Angie described their G.R.A.C.E. Dental Project, which was one of the first programs they started. “There is a connection between oral health and general health,” she said. Oral diseases are linked to socio-economic status. Oral diseases are higher among poor and disadvantaged population groups. The poor and disadvantaged suffer from a higher burden while at the same time having less access to appropriate care. “We saw that so many children have bad teeth, and we thought if their teeth are that bad, how bad will their bodies be when they get older!” She noted that the Dental Project is simple; it consists of a bag containing a toothbrush, toothpaste, and dental floss which they give each child one bag each month.

MC Roy Albiston welcomes members and guests to the regular Sunday meeting of the PCEC and ask any new visitors to introduce themselves.

At the pre-school center, G.R.A.C.E. also provides basic medical care, as well as two meals – breakfast and lunch – each day. The center is near one of the slums, and the kids come there rather than running the streets looking for plastic bottles to sell.

They also have plans for an adult educational enrichment program, teaching English and financial management, as well as hygiene, to the children’s parents. Angie said their goal is to keep families together, not to have the children adopted.

Angie Sullivan describes one of their first projects in Thailand. The G.R.A.C.E. Dental Project to provide needy children with the means for adequate dental care and hygiene.

Angie said most of their funding comes from the USA, and from Finland. People can donate through Friends of G.R.A.C.E. or make one-time donations. People can also fund Educational Sponsorships for individual children. For more information, visit their website

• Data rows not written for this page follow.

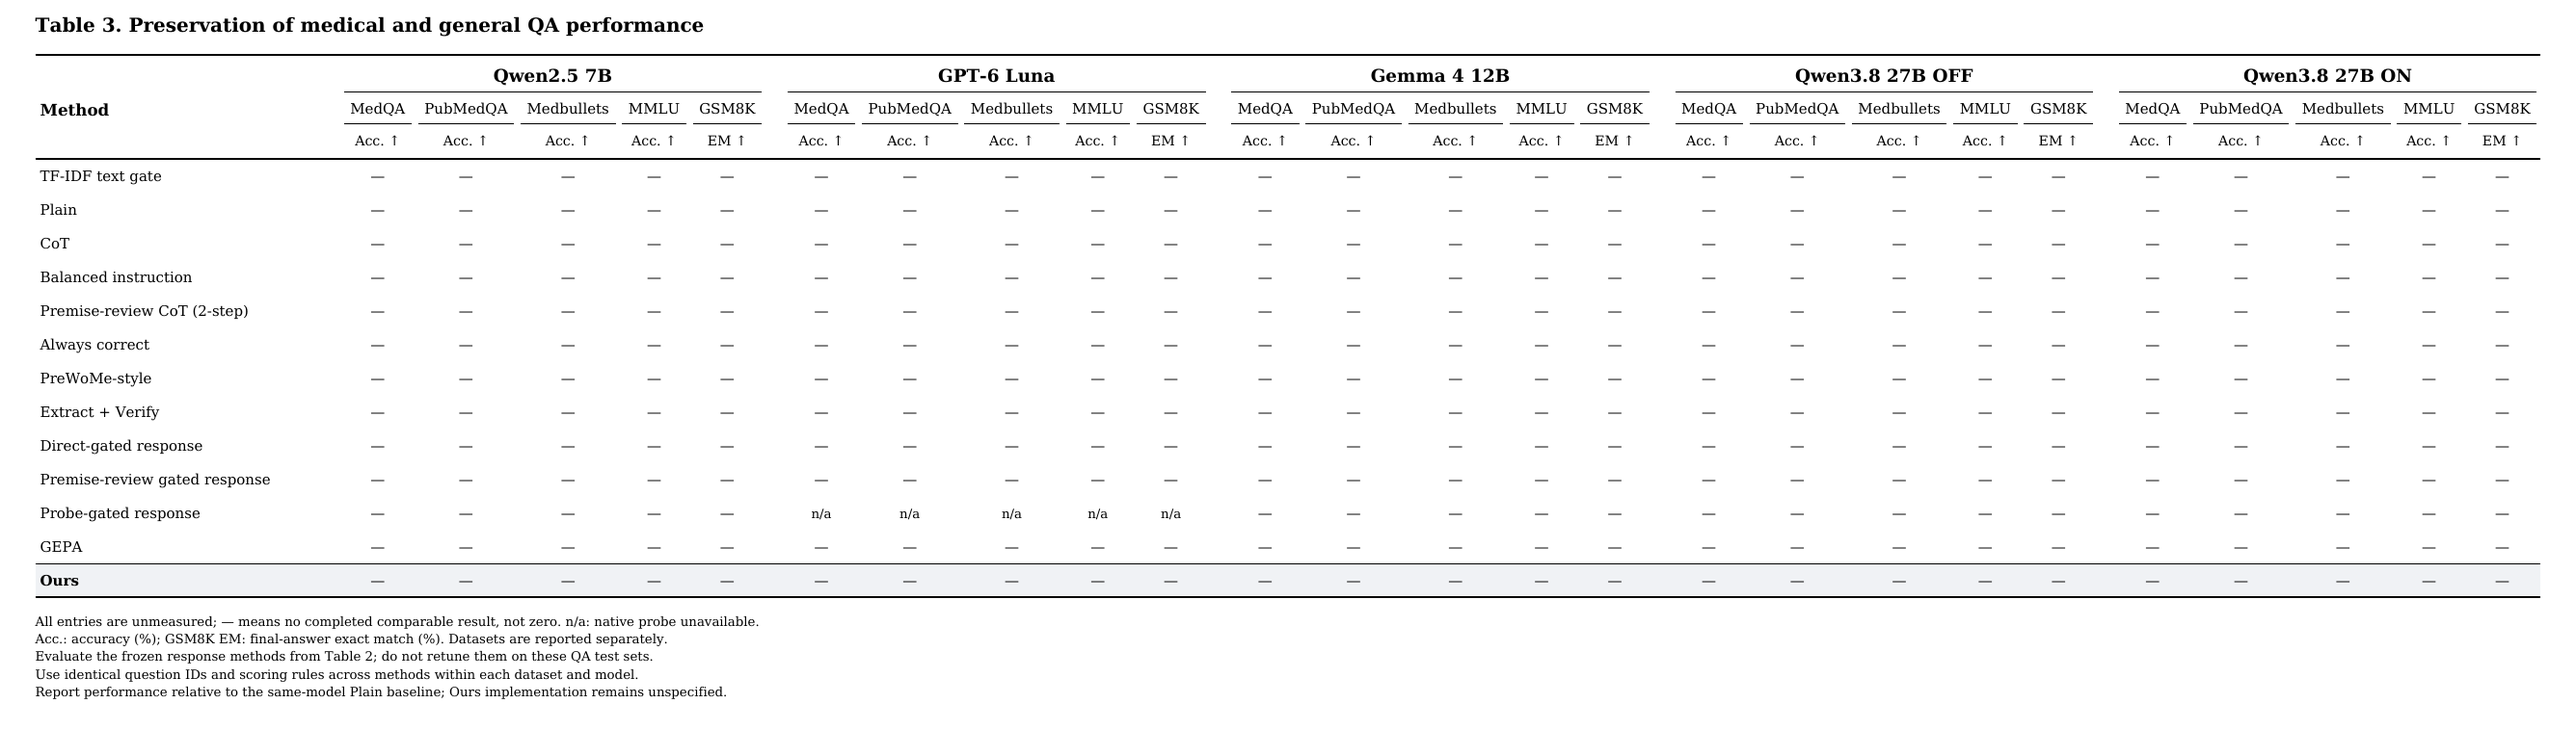
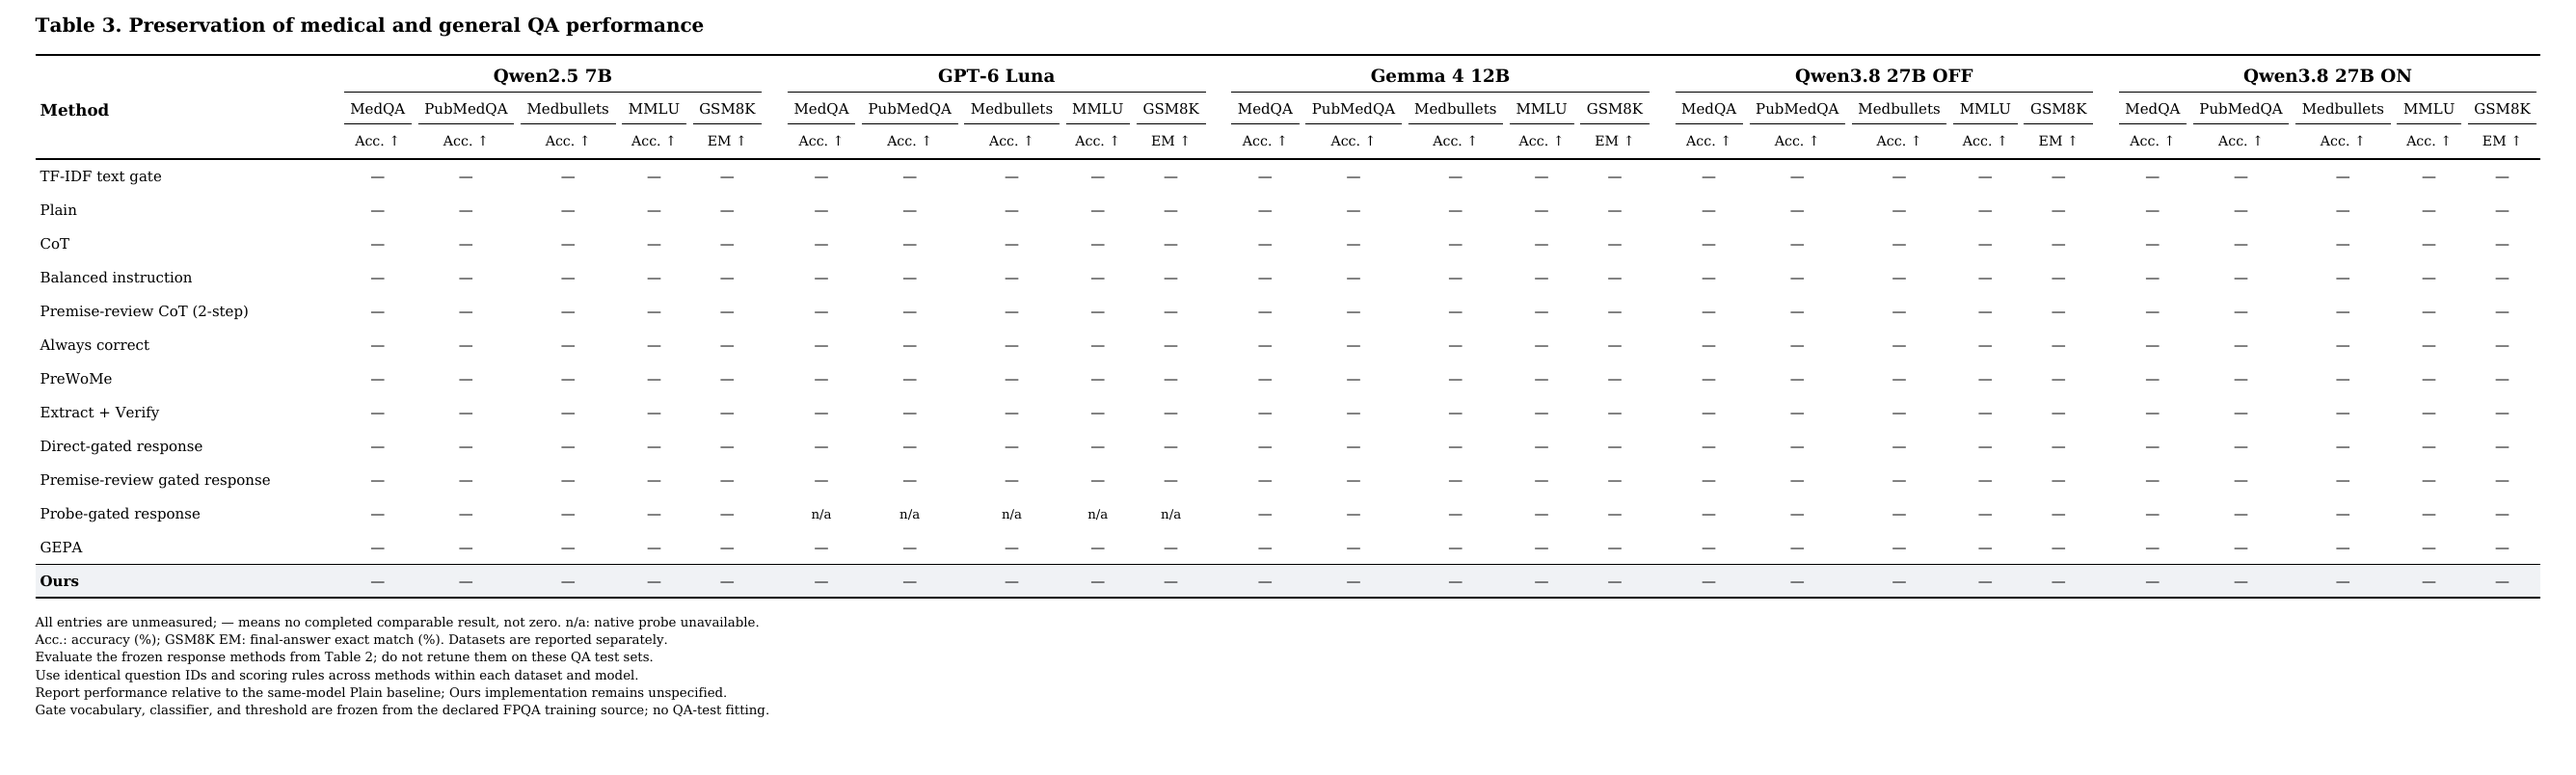
Use PreWoMe name and clarify frozen-gate QA evaluation

diff --git a/docs/reviews/paper_tables_2026-10-06/table3.tex b/docs/reviews/paper_tables_2026-10-06/table3.tex
@@ -16,7 +16,7 @@ CoT & \textemdash & \textemdash & \textemdash & \textemdash & \textemdash & \tex
 Balanced instruction & \textemdash & \textemdash & \textemdash & \textemdash & \textemdash & \textemdash & \textemdash & \textemdash & \textemdash & \textemdash & \textemdash & \textemdash & \textemdash & \textemdash & \textemdash & \textemdash & \textemdash & \textemdash & \textemdash & \textemdash & \textemdash & \textemdash & \textemdash & \textemdash & \textemdash \\
 Premise-review CoT (2-step) & \textemdash & \textemdash & \textemdash & \textemdash & \textemdash & \textemdash & \textemdash & \textemdash & \textemdash & \textemdash & \textemdash & \textemdash & \textemdash & \textemdash & \textemdash & \textemdash & \textemdash & \textemdash & \textemdash & \textemdash & \textemdash & \textemdash & \textemdash & \textemdash & \textemdash \\
 Always correct & \textemdash & \textemdash & \textemdash & \textemdash & \textemdash & \textemdash & \textemdash & \textemdash & \textemdash & \textemdash & \textemdash & \textemdash & \textemdash & \textemdash & \textemdash & \textemdash & \textemdash & \textemdash & \textemdash & \textemdash & \textemdash & \textemdash & \textemdash & \textemdash & \textemdash \\
-PreWoMe-style & \textemdash & \textemdash & \textemdash & \textemdash & \textemdash & \textemdash & \textemdash & \textemdash & \textemdash & \textemdash & \textemdash & \textemdash & \textemdash & \textemdash & \textemdash & \textemdash & \textemdash & \textemdash & \textemdash & \textemdash & \textemdash & \textemdash & \textemdash & \textemdash & \textemdash \\
+PreWoMe & \textemdash & \textemdash & \textemdash & \textemdash & \textemdash & \textemdash & \textemdash & \textemdash & \textemdash & \textemdash & \textemdash & \textemdash & \textemdash & \textemdash & \textemdash & \textemdash & \textemdash & \textemdash & \textemdash & \textemdash & \textemdash & \textemdash & \textemdash & \textemdash & \textemdash \\
 Extract + Verify & \textemdash & \textemdash & \textemdash & \textemdash & \textemdash & \textemdash & \textemdash & \textemdash & \textemdash & \textemdash & \textemdash & \textemdash & \textemdash & \textemdash & \textemdash & \textemdash & \textemdash & \textemdash & \textemdash & \textemdash & \textemdash & \textemdash & \textemdash & \textemdash & \textemdash \\
 Direct-gated response & \textemdash & \textemdash & \textemdash & \textemdash & \textemdash & \textemdash & \textemdash & \textemdash & \textemdash & \textemdash & \textemdash & \textemdash & \textemdash & \textemdash & \textemdash & \textemdash & \textemdash & \textemdash & \textemdash & \textemdash & \textemdash & \textemdash & \textemdash & \textemdash & \textemdash \\
 Premise-review gated response & \textemdash & \textemdash & \textemdash & \textemdash & \textemdash & \textemdash & \textemdash & \textemdash & \textemdash & \textemdash & \textemdash & \textemdash & \textemdash & \textemdash & \textemdash & \textemdash & \textemdash & \textemdash & \textemdash & \textemdash & \textemdash & \textemdash & \textemdash & \textemdash & \textemdash \\
@@ -26,6 +26,6 @@ GEPA & \textemdash & \textemdash & \textemdash & \textemdash & \textemdash & \te
 \textbf{Ours} & \textemdash & \textemdash & \textemdash & \textemdash & \textemdash & \textemdash & \textemdash & \textemdash & \textemdash & \textemdash & \textemdash & \textemdash & \textemdash & \textemdash & \textemdash & \textemdash & \textemdash & \textemdash & \textemdash & \textemdash & \textemdash & \textemdash & \textemdash & \textemdash & \textemdash \\
 \bottomrule
 \end{tabular}}
-\caption{Table 3. Preservation of medical and general QA performance. All entries are unmeasured; \textemdash means no completed comparable result, not zero. n/a: native probe unavailable. Acc.: accuracy (\%); GSM8K EM: final-answer exact match (\%). Datasets are reported separately. Evaluate the frozen response methods from Table 2; do not retune them on these QA test sets. Use identical question IDs and scoring rules across methods within each dataset and model. Report performance relative to the same-model Plain baseline; Ours implementation remains unspecified.}
+\caption{Table 3. Preservation of medical and general QA performance. All entries are unmeasured; \textemdash means no completed comparable result, not zero. n/a: native probe unavailable. Acc.: accuracy (\%); GSM8K EM: final-answer exact match (\%). Datasets are reported separately. Evaluate the frozen response methods from Table 2; do not retune them on these QA test sets. Use identical question IDs and scoring rules across methods within each dataset and model. Report performance relative to the same-model Plain baseline; Ours implementation remains unspecified. Gate vocabulary, classifier, and threshold are frozen from the declared FPQA training source; no QA-test fitting.}
 \label{tab:table3}
 \end{table*}

diff --git a/docs/reviews/paper_tables_2026-10-06/table2.tex b/docs/reviews/paper_tables_2026-10-06/table2.tex
@@ -16,7 +16,7 @@ CoT & 0.7\textsuperscript{H} & 99.3\textsuperscript{H} & \textemdash & \textemda
 Balanced instruction & \textemdash & \textemdash & \textemdash & \textemdash & \textemdash & \textemdash & \textemdash & \textemdash & \textemdash & \textemdash & \textemdash & \textemdash & \textemdash & \textemdash & \textemdash & \textemdash & \textemdash & \textemdash & \textemdash & \textemdash \\
 Premise-review CoT (2-step) & 10.5\textsuperscript{H} & 94.6\textsuperscript{H} & \textemdash & \textemdash & \textemdash & \textemdash & \textemdash & \textemdash & 41.2\textsuperscript{H} & 78.5\textsuperscript{H} & \textemdash & \textemdash & 61.4\textsuperscript{H} & 55.0\textsuperscript{H} & \textemdash & \textemdash & 66.7\textsuperscript{H} & 57.0\textsuperscript{H} & \textemdash & \textemdash \\
 Always correct & 56.9\textsuperscript{H} & 21.5\textsuperscript{H} & \textemdash & \textemdash & \textemdash & \textemdash & \textemdash & \textemdash & 72.0\textsuperscript{H} & 2.0\textsuperscript{H} & \textemdash & \textemdash & 71.0\textsuperscript{H} & 28.9\textsuperscript{H} & \textemdash & \textemdash & 83.4\textsuperscript{H} & 5.4\textsuperscript{H} & \textemdash & \textemdash \\
-PreWoMe-style & \textemdash & \textemdash & \textemdash & \textemdash & 88.9\textsuperscript{L} & 59.0\textsuperscript{L} & \textemdash & \textemdash & \textemdash & \textemdash & \textemdash & \textemdash & \textemdash & \textemdash & \textemdash & \textemdash & \textemdash & \textemdash & \textemdash & \textemdash \\
+PreWoMe & \textemdash & \textemdash & \textemdash & \textemdash & 88.9\textsuperscript{L} & 59.0\textsuperscript{L} & \textemdash & \textemdash & \textemdash & \textemdash & \textemdash & \textemdash & \textemdash & \textemdash & \textemdash & \textemdash & \textemdash & \textemdash & \textemdash & \textemdash \\
 Extract + Verify & \textemdash & \textemdash & \textemdash & \textemdash & 87.9\textsuperscript{L} & 48.0\textsuperscript{L} & \textemdash & \textemdash & \textemdash & \textemdash & \textemdash & \textemdash & \textemdash & \textemdash & \textemdash & \textemdash & \textemdash & \textemdash & \textemdash & \textemdash \\
 Direct-gated response & 6.9\textsuperscript{H} & 90.6\textsuperscript{H} & \textemdash & \textemdash & \textemdash & \textemdash & \textemdash & \textemdash & 37.2\textsuperscript{H} & 83.9\textsuperscript{H} & \textemdash & \textemdash & 53.0\textsuperscript{H} & 72.5\textsuperscript{H} & \textemdash & \textemdash & 53.5\textsuperscript{H} & 75.8\textsuperscript{H} & \textemdash & \textemdash \\
 Premise-review gated response & 21.3\textsuperscript{H} & 85.9\textsuperscript{H} & \textemdash & \textemdash & \textemdash & \textemdash & \textemdash & \textemdash & 43.4\textsuperscript{H} & 67.1\textsuperscript{H} & \textemdash & \textemdash & 62.1\textsuperscript{H} & 59.7\textsuperscript{H} & \textemdash & \textemdash & 62.1\textsuperscript{H} & 60.4\textsuperscript{H} & \textemdash & \textemdash \\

After the presentation, MC Roy Albiston brought everyone up to date on club activities and happenings around Pattaya before calling on Ira Wettenstein to conduct the Open Forum, where questions are asked and answered about Expat living in Thailand, especially Pattaya.

For more information on the PCEC’s many activities, visit their website at